Sheffield Tree Week starts today and my contribution to the festival is this short film that I recorded over the weekend while walking in the wonderful Ecclesall Woods, the city’s largest woodland.
At this point in the summer the tree canopy is at its most dense and many woodland wildflowers have long since flowered. However there are a few midsummer highlights including: bramble (Rubus fruiticosus), honeysuckle (Lonicerapericlymenum) and enchanter’s nightshade (Circaea lutetiana), all of which are in bloom. Plus ripe and juicy raspberries (Rubus idaeus) where the light levels are higher.
Also included within this video are tips for identifying: hornbeam (Carpinus betulus); larch (Larix decidua); Scot’s pine (Pinus sylvestris) and rowan (Sorbus aucuparia).
Visit the Sheffield Tree Week website for more information.
On a recent visit to Newfield Spring Wood, a woodland close to my home in the southwest of Sheffield, I spotted a classic ancient woodland indicator species: yellow archangel (Lamium galeobdolon). This foliage of this plant superficially resembles the familiar stinging nettle (Urtica dioica), however it can be easily distinguished when in flower. Stinging nettle has lots of tiny ball-like flowers hanging down in chains, whereas yellow archangel has whorls of bright yellow hooded flowers.
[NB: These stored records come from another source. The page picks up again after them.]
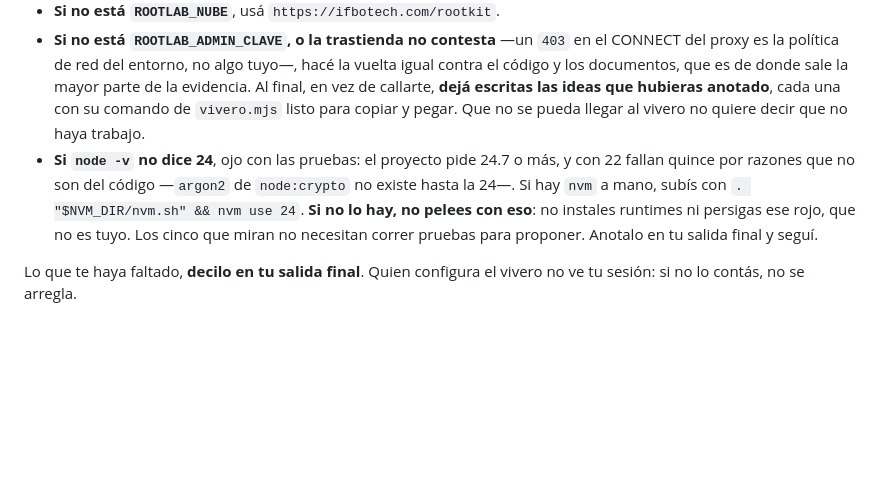
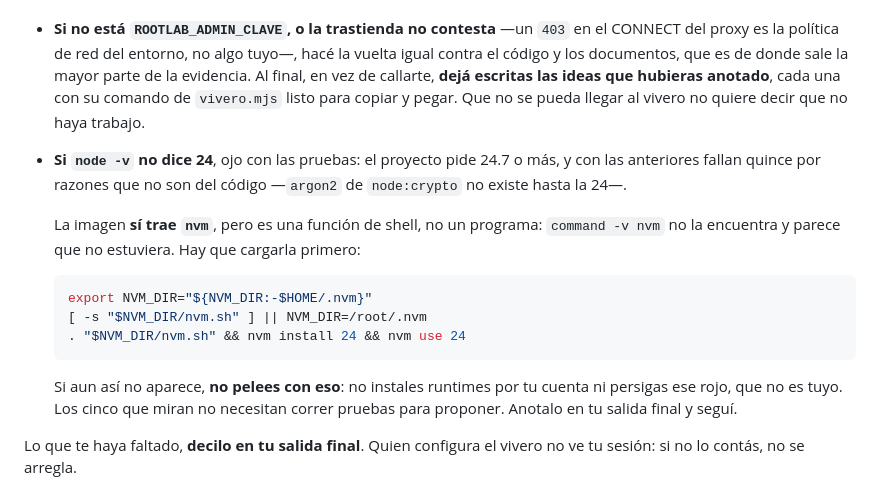
Before and after one commit to ifbotech/root-lab, a Markdown page: agentes/_comun.md, the part around the change. Rendered like a GitHub page; blank space fills up the shorter version.

Commit message:
nvm sí está en la imagen: lo que fallaba era cómo buscarlo
El agente de infraestructura reportó "no hay nvm instalado" y yo le creí. Está:
vive en /root/.nvm. Lo que pasa es que nvm es una función de shell, no un
programa, así que command -v no lo encuentra y parece ausente. Buscarlo mal fue
todo el problema.

Queda la receta que funciona: cargar nvm.sh y recién entonces usarlo. Con eso
los agentes pueden subir a Node 24 por su cuenta, que es lo que el jardinero
necesita para correr las pruebas y decidir si lo que plantó anda.

Se mantiene el "no pelees con eso" para cuando de verdad no esté: no vale que
un agente se ponga a instalar runtimes por su cuenta, y los cinco que miran no
necesitan pruebas para proponer.

Co-Authored-By: Claude Opus 5 <noreply@anthropic.com>
Claude-Session: https://claude.ai/code/session_01AE7W7a5yJExP3R9m1aMh1f

````diff
--- a/agentes/_comun.md
+++ b/agentes/_comun.md
@@ -85,12 +85,20 @@ que sigue es motivo para cortar la vuelta:
   listo para copiar y pegar. Que no se pueda llegar al vivero no quiere decir
   que no haya trabajo.
 - **Si `node -v` no dice 24**, ojo con las pruebas: el proyecto pide 24.7 o
-  más, y con 22 fallan quince por razones que no son del código —`argon2` de
-  `node:crypto` no existe hasta la 24—. Si hay `nvm` a mano, subís con
-  `. "$NVM_DIR/nvm.sh" && nvm use 24`. **Si no lo hay, no pelees con eso**: no
-  instales runtimes ni persigas ese rojo, que no es tuyo. Los cinco que miran
-  no necesitan correr pruebas para proponer. Anotalo en tu salida final y
-  seguí.
+  más, y con las anteriores fallan quince por razones que no son del código
+  —`argon2` de `node:crypto` no existe hasta la 24—.
+
+  La imagen **sí trae `nvm`**, pero es una función de shell, no un programa:
+  `command -v nvm` no la encuentra y parece que no estuviera. Hay que cargarla
+  primero:
+  ```bash
+  export NVM_DIR="${NVM_DIR:-$HOME/.nvm}"
+  [ -s "$NVM_DIR/nvm.sh" ] || NVM_DIR=/root/.nvm
+  . "$NVM_DIR/nvm.sh" && nvm install 24 && nvm use 24
+  ```
+  Si aun así no aparece, **no pelees con eso**: no instales runtimes por tu
+  cuenta ni persigas ese rojo, que no es tuyo. Los cinco que miran no
+  necesitan correr pruebas para proponer. Anotalo en tu salida final y seguí.
 
 Lo que te haya faltado, **decilo en tu salida final**. Quien configura el
 vivero no ve tu sesión: si no lo contás, no se arregla.
````
Also changed, not shown: agentes/jardinero.md (+6 -3 lines).
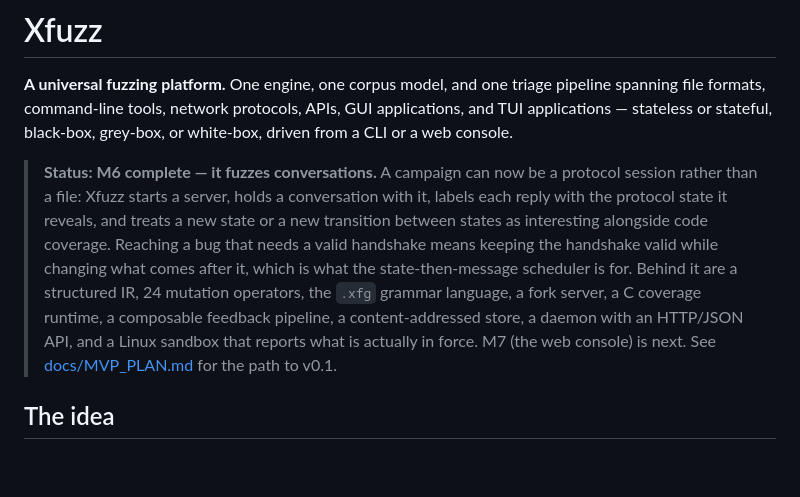
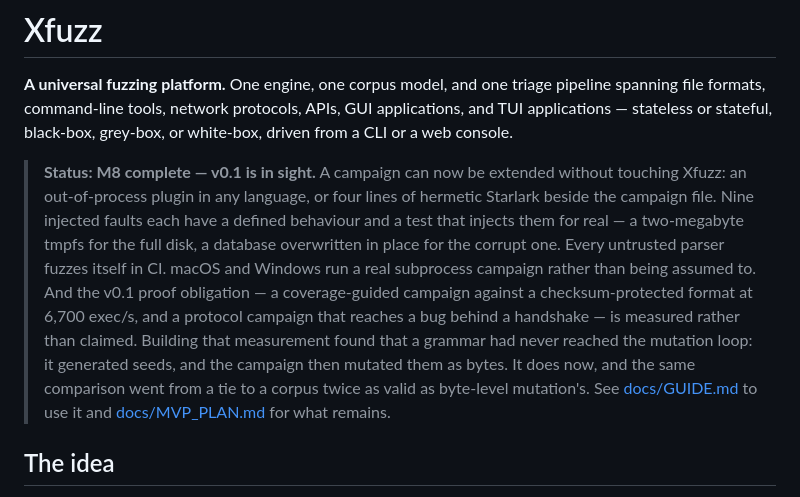
Before and after one commit to rom/Xfuzz, a Markdown page: README.md, the part around the change. Drawn GitHub-style; blank space fills up the shorter version.

```diff
--- a/README.md
+++ b/README.md
@@ -5,18 +5,21 @@ pipeline spanning file formats, command-line tools, network protocols, APIs, GUI
 applications, and TUI applications — stateless or stateful, black-box, grey-box,
 or white-box, driven from a CLI or a web console.
 
-> **Status: M6 complete — it fuzzes conversations.** A campaign can now be a
-> protocol session rather than a file: Xfuzz starts a server, holds a
-> conversation with it, labels each reply with the protocol state it reveals,
-> and treats a new state or a new transition between states as interesting
-> alongside code coverage. Reaching a bug that needs a valid handshake means
-> keeping the handshake valid while changing what comes after it, which is what
-> the state-then-message scheduler is for. Behind it are a structured IR, 24
-> mutation operators, the `.xfg` grammar language, a fork server, a C coverage
-> runtime, a composable feedback pipeline, a content-addressed store, a daemon
-> with an HTTP/JSON API, and a Linux sandbox that reports what is actually in
-> force. M7 (the web console) is next. See
-> [docs/MVP_PLAN.md](docs/MVP_PLAN.md) for the path to v0.1.
+> **Status: M8 complete — v0.1 is in sight.** A campaign can now be extended
+> without touching Xfuzz: an out-of-process plugin in any language, or four
+> lines of hermetic Starlark beside the campaign file. Nine injected faults each
+> have a defined behaviour and a test that injects them for real — a two-megabyte
+> tmpfs for the full disk, a database overwritten in place for the corrupt one.
+> Every untrusted parser fuzzes itself in CI. macOS and Windows run a real
+> subprocess campaign rather than being assumed to. And the v0.1 proof
+> obligation — a coverage-guided campaign against a checksum-protected format at
+> 6,700 exec/s, and a protocol campaign that reaches a bug behind a handshake —
+> is measured rather than claimed. Building that measurement found that a
+> grammar had never reached the mutation loop: it generated seeds, and the
+> campaign then mutated them as bytes. It does now, and the same comparison went
+> from a tie to a corpus twice as valid as byte-level mutation's. See
+> [docs/GUIDE.md](docs/GUIDE.md) to use it and
+> [docs/MVP_PLAN.md](docs/MVP_PLAN.md) for what remains.
 
 ## The idea
 
```
Also changed, not shown: docs/CHANGELOG.md (+10 -1 lines), docs/MVP_PLAN.md (+46 -12 lines).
The adventurous could also tell them apart by testing the leaves – if it hurts it is a stinging nettle!
On this occasion I saw yellow archangel growing alongside white dead-nettle (Lamium album) – also a non-stinger, which has similar flowers (but in white) and broader leaves. Included below is a photo of them growing together to make identification easier.
Although yellow archangel should be a locally common species associated with the ancient woodlands and hedgerows of Sheffield, what is actually frequently found is Lamium galeobdolon‘Variegatum’ which, as the name suggests, has a variegated leaf. This is a cultivated species that often escapes from gardens into woodlands.